Fair Trade silk may sound like the silkworms get treated in a fair way, however, the fair trade stamp is only given to suppliers, manufacturers and brands who treat the workers fairly. The mulberry silkworms still die during the process of sourcing the silk threat. 

This is where so called peace silk comes into play. Peace silk is a type of silk that does not include the death of the silkworms while sourcing and producing the fibre. It was first introduced by Kusuma Rajaiah who wanted to create a non-violent silk influenced by Gandhi’s philosophy. The moth gets to hatch out of its cocoon and is being kept alive after. Due to this method damaging the cocoon the silk fibres have to be spun instead of being reeled l resulting in a softer silk fabric. Therefore, the production of peace silk – also called ahimsa silk – is more labour intensive Due to a higher labour intensity and a longer production process peace silk is often way more expensive. 

So should we still buy silk? 

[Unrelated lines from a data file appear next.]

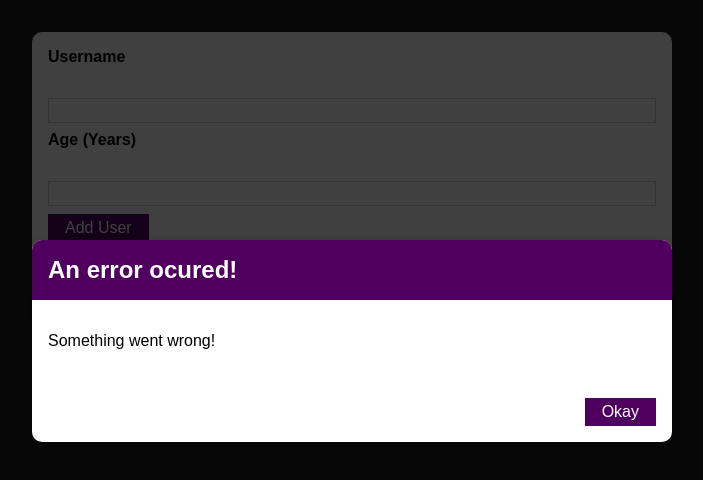
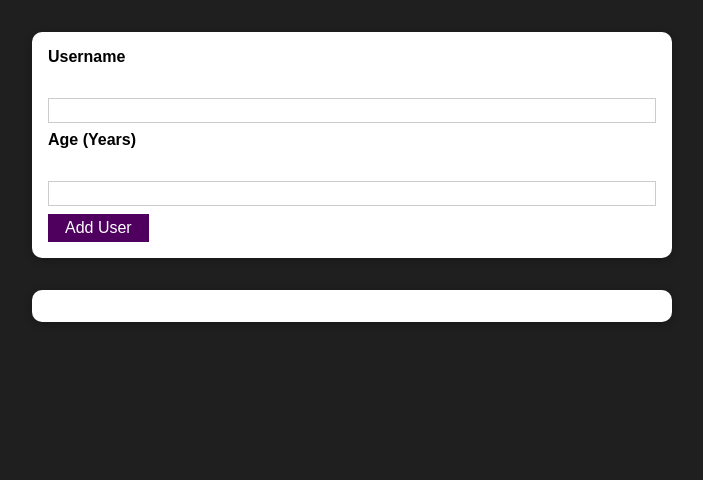
Before and after one commit to MoPinAle/practice-project, a React (Create React App) app: page / in a window 1280 px wide. Shown: the top 480 px of the page, without its empty margins (288-991 px from the left). Built offline with nearby package versions, Linux system fonts and the light colour scheme.

Commit message:
Now Error Modal button already works!

```diff
--- a/src/components/UI/ErrorModal.js
+++ b/src/components/UI/ErrorModal.js
@@ -8,7 +8,7 @@
 const ErrorModal = (props) => {
     return (
     <div>
-        <div className={classes.backdrop} />
+        <div className={classes.backdrop} onClick={props.onConfirm} />
         <Card className={classes.modal}>
         <header className={classes.header}>
             <h2>{props.title}</h2>
@@ -17,7 +17,7 @@
             <p>{props.message}</p>
         </div>
         <footer className={classes.actions}>
-            <Button>Okay</Button>
+            <Button onClick={props.onConfirm}>Okay</Button>
         </footer>
     </Card>
     </div>
--- a/src/components/Users/AddUser.js
+++ b/src/components/Users/AddUser.js
@@ -8,14 +8,23 @@
 const AddUser = (props) => {
   const [enteredUsername, setEnteredUsername] = useState('');
   const [enteredAge, setEnteredAge] = useState('');
+  const [error, setError] = useState();
 
   const addUserHandler = (event) => {
     event.preventDefault();
     if (enteredUsername.trim().length === 0 || enteredAge.trim().length === 0) {
+      setError({
+        title: 'Invalid input',
+        message: 'Please enter a valid name and age (non-empty values).'
+      });
       return;
     }
 
     if (+enteredAge < 1) {
+      setError({
+        title: 'Invalid age',
+        message: 'Please enter a valid age (> 0).'
+      });
       return;
     }
 
@@ -33,9 +42,13 @@
     setEnteredAge(event.target.value);
   };
 
+  const errorHandler = () => {
+    setError(null);
+  }
+
   return (
     <div>
-      <ErrorModal title='An error ocured!' message='Something went wrong!' />
+      {error && <ErrorModal title={error.title}message={error.message} onConfirm={errorHandler} />}
       <Card className={classes.input}>
         <form onSubmit={addUserHandler}>
           <label className={classes.label} htmlFor='username'>
```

It has become clear that silk can often not be considered cruelty free and particular standards  largely missing. At the end of the day, animals are being exploited and  often humans, too. While silk is a beautiful fibre creating a sense of luxury and comfort for us, we should not forget the discomfort of others. That does not mean that we have to stop buying silk completely – we just need to be conscious when we do! We advise to look for GOTS certificates or other official certificates to ensure that the animals and workers that are involved in the production of your silk pieces are treated in a fair way. We have said this before and will continue to do so but balance is the first step. Be conscious when you buy silk. Make sure that if you do purchase a silk piece it is something that will bring you joy for a really long time.